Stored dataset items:
• • • • • • •
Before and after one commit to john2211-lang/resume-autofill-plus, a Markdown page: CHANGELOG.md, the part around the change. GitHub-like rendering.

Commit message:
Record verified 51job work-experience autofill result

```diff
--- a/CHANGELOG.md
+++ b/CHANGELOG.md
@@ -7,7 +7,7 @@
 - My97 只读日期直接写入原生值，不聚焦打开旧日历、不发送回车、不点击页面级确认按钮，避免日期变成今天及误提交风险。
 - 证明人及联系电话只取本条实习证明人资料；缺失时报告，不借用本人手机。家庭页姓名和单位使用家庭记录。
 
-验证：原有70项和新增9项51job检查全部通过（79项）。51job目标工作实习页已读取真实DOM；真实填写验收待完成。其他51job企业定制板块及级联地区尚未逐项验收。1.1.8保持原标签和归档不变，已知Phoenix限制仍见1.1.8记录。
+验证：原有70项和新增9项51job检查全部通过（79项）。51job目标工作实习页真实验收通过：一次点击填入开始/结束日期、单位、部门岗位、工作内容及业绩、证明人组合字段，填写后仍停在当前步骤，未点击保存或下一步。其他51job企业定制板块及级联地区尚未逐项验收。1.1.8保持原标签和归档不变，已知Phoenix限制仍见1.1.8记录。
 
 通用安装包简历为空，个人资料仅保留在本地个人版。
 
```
• • • • • • •
What you are asked to do:
Scan the entries above and report the number of lines that contain the word "autofill", with no added text.

Problem solution:
2